Provide picture books or books with labeled pictures to build prior knowledge. Also provide books in the students’ first language, if available. See Supplemental Information.

Use buddies or pairs as much as possible.

Allow students to respond using gestures, pointing, demonstration, other non-verbal communication, and short answers.

Review key vocabulary and concepts frequently.

Alternative assessments

Informal assessment involving observation of non-verbal responses.

Matching critical written vocabulary to pictures.

Matching pictures of machines to pictures of examples of the machines to assess understanding of concepts.

Do a Scavenger Hunt in which the students find examples of every type of simple machine and draw them. For an example of this activity see The MAILBOX, Intermediate, Feb/Mar, 1996, The Education Center, Inc.

Critical vocabulary

screw, lever, wedge, pulley, wheel, axle, inclined plane, machine, wolf, pigs


This lesson plan was developed during the English Language Development Standard Course of Study lesson planning institutes hosted by the North Carolina Department of Public Instruction and LEARN NC, June and July, 2004. It includes specific strategies, instructional modifications, and alternative assessments which make this lesson accessible to limited English proficient students.
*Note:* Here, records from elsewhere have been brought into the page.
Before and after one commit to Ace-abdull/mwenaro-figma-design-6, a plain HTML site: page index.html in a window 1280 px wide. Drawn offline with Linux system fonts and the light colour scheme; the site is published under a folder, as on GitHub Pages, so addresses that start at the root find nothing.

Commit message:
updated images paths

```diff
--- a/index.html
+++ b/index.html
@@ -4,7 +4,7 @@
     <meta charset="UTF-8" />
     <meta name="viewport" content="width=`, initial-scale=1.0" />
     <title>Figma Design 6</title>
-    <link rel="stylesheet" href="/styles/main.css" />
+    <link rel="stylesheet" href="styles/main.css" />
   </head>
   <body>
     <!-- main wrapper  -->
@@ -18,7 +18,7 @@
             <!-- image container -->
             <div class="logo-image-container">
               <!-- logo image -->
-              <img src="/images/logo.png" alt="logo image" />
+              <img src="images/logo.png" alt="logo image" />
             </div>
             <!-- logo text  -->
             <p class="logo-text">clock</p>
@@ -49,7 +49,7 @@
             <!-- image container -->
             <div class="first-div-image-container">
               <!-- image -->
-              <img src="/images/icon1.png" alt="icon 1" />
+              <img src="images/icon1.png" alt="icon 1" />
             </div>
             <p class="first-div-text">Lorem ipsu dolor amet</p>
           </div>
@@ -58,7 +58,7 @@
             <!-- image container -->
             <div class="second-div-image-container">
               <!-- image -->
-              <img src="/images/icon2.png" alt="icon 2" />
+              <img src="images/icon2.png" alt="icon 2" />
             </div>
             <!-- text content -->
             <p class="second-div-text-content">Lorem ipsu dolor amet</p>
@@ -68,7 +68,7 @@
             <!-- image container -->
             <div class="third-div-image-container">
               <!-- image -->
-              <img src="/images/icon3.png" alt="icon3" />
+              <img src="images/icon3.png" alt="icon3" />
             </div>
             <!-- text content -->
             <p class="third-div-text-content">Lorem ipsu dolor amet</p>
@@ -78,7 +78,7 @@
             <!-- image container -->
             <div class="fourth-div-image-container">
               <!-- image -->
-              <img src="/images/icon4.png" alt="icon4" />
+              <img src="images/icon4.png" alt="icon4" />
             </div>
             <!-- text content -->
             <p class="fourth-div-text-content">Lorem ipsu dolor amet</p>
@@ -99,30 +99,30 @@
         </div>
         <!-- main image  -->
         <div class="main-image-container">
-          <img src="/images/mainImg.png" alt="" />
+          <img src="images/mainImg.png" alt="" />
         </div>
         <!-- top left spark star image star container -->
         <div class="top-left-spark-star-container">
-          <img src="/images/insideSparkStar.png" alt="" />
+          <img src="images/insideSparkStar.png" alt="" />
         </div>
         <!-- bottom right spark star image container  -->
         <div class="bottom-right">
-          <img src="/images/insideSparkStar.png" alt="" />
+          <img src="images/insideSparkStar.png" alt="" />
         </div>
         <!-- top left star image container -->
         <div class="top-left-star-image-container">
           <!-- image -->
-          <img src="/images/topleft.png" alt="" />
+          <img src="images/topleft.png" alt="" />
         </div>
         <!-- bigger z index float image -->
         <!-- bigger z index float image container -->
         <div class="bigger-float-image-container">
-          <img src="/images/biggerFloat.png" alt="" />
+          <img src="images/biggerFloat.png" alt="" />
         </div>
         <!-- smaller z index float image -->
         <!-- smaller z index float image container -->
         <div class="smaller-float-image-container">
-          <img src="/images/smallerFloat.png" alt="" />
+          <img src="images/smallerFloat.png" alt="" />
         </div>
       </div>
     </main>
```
Please note that this lesson has been aligned with the goals and objectives of the N.C. English Language Development standards.

  • Common Core State Standards
    • English Language Arts (2010)
      • Reading: Literature

        • Grade 5
          • 5.RL.1 Quote accurately from a text when explaining what the text says explicitly and when drawing inferences from the text.

North Carolina curriculum alignment

English Language Arts (2004)

Grade 5

  • Goal 2: The learner will apply strategies and skills to comprehend text that is read, heard, and viewed.
    • Objective 2.02: Interact with the text before, during, and after reading, listening, and viewing by:
      • making predictions.
      • formulating questions.
      • supporting answers from textual information, previous experience, and/or other sources.
      • drawing on personal, literary, and cultural understandings.
      • seeking additional information.
      • making connections with previous experiences, information, and ideas.

English Language Development (2005)

Grade 5

  • Goal 0:
    • Objective 0.03: Produce non-verbal responses to indicate comprehension of familiar text told or read aloud to them with prompting and modeling (e.g., pictures, drama).
    • Objective 0.04: Listen to oral presentations, stories, and/or familiar texts told or read aloud and respond using physical actions and other means of non-verbal communication with modeling and prompting.
    • Objective 0.06: Recognize that books and other sources provide information through pictures and simple vocabulary.

Science (2005)

Grade 5

  • Goal 4: The learner will conduct investigations and use appropriate technologies to build an understanding of forces and motion in technological designs.
    • Objective 4.06: Build and use a model to solve a mechanical design problem.
      • Devise a test for the model.
      • Evaluate the results of test.
    • Objective 4.07: Determine how people use simple machines to solve problems.